→ TASK REQUIREMENTS: Filter the entries, keeping every line with the word "baseurl".

→ RECORDS SUPPLIED:
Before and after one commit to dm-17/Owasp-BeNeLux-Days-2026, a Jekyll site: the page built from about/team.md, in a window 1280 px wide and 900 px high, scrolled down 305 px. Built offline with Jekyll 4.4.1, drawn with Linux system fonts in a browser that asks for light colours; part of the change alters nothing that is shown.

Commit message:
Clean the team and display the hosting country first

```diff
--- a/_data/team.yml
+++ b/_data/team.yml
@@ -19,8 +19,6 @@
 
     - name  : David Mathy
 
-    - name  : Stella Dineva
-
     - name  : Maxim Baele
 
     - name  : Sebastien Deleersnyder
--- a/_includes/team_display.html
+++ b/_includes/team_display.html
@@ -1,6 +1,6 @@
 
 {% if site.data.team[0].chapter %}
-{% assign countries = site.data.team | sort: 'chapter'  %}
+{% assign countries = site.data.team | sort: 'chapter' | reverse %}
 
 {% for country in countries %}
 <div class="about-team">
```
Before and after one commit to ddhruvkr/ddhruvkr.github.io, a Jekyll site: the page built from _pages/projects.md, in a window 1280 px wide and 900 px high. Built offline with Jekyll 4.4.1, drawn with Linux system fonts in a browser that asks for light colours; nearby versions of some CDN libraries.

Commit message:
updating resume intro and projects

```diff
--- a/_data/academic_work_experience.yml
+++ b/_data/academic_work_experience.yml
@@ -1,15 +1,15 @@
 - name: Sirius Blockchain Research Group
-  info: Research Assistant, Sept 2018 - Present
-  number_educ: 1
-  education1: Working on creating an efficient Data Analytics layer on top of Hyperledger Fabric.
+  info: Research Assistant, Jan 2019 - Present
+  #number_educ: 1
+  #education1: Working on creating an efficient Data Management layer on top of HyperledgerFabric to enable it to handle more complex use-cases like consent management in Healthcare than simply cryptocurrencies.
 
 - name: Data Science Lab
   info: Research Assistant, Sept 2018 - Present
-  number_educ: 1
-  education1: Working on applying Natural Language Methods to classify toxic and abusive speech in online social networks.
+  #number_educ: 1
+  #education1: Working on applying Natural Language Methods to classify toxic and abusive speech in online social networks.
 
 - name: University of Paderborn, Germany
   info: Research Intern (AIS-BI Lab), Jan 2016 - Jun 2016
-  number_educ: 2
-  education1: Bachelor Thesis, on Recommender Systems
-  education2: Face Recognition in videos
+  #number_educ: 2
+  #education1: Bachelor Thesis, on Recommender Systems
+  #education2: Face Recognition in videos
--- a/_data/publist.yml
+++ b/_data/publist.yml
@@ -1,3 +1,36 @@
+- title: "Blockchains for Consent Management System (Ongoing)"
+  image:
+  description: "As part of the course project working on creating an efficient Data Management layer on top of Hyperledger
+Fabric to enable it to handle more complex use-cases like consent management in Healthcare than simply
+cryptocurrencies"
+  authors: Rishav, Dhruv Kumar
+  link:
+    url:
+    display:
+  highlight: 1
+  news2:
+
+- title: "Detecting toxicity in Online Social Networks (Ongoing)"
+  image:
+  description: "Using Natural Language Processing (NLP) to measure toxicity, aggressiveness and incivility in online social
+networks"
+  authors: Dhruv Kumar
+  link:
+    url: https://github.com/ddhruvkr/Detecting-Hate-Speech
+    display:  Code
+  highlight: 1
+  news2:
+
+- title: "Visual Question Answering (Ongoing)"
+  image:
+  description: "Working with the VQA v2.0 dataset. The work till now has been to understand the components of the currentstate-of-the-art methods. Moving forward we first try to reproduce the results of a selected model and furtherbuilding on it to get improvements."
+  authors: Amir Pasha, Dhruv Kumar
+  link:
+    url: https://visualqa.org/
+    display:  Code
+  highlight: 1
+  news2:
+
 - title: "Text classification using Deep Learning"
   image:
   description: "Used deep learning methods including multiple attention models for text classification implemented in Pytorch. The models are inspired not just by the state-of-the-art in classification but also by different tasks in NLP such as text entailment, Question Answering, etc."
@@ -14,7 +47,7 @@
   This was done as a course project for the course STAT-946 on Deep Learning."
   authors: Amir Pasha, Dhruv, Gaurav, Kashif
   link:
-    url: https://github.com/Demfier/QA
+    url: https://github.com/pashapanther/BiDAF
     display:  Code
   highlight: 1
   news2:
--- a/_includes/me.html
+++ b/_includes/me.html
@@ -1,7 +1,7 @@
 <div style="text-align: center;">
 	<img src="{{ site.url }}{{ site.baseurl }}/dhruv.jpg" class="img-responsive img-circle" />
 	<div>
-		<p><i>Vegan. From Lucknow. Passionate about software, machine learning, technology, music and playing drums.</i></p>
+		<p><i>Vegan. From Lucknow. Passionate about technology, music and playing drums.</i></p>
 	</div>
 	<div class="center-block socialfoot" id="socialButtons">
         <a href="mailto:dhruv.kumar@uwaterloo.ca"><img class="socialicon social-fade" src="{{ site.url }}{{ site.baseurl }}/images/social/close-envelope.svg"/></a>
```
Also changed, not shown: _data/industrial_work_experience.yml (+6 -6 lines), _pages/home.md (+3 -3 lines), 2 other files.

→ RESPONSE TO THE EXERCISE:
 	<img src="{{ site.url }}{{ site.baseurl }}/dhruv.jpg" class="img-responsive img-circle" />
         <a href="mailto:dhruv.kumar@uwaterloo.ca"><img class="socialicon social-fade" src="{{ site.url }}{{ site.baseurl }}/images/social/close-envelope.svg"/></a>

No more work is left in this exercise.